Data to use:
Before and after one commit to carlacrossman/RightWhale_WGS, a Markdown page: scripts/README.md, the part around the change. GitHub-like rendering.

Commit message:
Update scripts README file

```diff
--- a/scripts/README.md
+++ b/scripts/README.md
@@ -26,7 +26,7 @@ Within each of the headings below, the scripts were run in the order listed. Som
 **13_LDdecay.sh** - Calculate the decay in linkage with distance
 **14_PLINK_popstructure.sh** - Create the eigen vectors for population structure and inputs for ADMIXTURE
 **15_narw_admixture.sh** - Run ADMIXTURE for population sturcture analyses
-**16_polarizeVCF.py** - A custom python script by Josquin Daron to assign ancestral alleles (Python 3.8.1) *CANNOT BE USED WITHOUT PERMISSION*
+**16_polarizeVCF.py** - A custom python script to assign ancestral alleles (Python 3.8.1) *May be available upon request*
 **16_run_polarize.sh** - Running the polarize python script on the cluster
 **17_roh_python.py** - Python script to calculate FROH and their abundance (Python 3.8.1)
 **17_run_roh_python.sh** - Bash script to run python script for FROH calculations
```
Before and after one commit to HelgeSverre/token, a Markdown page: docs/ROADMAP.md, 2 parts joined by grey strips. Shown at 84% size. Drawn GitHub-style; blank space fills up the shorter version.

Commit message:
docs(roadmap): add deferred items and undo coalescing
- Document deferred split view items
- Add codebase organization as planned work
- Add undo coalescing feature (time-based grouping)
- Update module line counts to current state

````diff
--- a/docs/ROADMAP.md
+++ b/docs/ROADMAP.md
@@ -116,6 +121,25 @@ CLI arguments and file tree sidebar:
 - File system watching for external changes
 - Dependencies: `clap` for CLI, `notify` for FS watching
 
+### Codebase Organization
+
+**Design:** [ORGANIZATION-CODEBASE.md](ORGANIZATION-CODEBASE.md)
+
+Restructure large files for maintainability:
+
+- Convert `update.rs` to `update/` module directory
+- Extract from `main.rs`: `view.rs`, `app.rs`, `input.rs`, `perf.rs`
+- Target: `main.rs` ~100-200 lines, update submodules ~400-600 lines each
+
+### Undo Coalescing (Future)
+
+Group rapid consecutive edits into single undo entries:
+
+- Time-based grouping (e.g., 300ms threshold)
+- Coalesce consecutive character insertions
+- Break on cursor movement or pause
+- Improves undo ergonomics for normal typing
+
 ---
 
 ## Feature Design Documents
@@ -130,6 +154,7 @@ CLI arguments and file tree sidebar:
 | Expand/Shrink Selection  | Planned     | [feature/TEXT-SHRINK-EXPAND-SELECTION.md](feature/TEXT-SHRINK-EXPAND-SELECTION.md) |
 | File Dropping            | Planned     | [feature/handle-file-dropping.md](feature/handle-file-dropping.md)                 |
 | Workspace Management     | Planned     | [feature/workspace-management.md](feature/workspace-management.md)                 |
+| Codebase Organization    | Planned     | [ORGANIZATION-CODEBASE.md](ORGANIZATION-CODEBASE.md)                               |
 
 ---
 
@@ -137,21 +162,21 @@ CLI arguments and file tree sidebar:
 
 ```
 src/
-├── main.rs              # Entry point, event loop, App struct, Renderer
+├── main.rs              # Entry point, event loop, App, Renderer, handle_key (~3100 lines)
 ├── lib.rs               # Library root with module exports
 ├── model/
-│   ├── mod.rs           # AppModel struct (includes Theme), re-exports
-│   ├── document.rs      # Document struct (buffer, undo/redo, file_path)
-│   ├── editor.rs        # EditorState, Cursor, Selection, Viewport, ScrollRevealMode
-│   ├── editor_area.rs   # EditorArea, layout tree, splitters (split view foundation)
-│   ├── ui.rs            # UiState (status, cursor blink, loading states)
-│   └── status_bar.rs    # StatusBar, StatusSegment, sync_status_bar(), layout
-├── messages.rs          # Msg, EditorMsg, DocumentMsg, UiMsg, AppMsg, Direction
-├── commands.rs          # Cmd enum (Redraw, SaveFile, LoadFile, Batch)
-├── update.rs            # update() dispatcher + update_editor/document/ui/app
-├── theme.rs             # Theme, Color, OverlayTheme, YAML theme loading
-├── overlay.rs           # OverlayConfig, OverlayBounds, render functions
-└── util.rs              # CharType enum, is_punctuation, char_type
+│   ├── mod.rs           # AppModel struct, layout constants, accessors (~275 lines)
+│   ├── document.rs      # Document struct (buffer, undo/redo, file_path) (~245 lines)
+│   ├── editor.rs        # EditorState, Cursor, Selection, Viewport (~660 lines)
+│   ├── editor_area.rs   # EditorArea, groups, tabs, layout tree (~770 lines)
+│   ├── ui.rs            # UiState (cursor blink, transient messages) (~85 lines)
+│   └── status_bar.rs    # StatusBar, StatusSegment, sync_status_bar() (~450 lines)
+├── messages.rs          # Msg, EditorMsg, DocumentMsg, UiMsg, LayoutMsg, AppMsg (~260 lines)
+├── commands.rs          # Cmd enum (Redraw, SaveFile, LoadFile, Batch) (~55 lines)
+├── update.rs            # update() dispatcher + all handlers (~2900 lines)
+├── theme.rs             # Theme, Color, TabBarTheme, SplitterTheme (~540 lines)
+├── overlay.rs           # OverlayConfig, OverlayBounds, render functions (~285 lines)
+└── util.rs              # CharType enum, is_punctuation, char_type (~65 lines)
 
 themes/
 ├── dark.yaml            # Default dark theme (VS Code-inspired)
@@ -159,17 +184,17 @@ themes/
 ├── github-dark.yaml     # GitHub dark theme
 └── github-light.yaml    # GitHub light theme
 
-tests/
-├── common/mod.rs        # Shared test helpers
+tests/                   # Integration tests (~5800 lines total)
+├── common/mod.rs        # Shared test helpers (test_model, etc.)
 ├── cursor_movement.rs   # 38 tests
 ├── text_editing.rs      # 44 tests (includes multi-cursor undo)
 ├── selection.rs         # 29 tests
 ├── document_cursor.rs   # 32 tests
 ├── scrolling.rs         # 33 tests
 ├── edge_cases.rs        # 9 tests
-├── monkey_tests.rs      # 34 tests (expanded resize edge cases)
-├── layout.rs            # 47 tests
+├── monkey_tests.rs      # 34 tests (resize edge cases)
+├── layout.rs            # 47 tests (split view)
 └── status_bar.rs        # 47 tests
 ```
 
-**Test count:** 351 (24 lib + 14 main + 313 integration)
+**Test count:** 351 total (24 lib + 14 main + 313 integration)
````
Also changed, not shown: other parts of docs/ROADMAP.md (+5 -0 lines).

Task to carry out: Which lines hold the word "arguments"? Return all of them from the records above.

Written solution:
@@ -116,6 +121,25 @@ CLI arguments and file tree sidebar:
@@ -130,6 +154,7 @@ CLI arguments and file tree sidebar:
@@ -137,21 +162,21 @@ CLI arguments and file tree sidebar:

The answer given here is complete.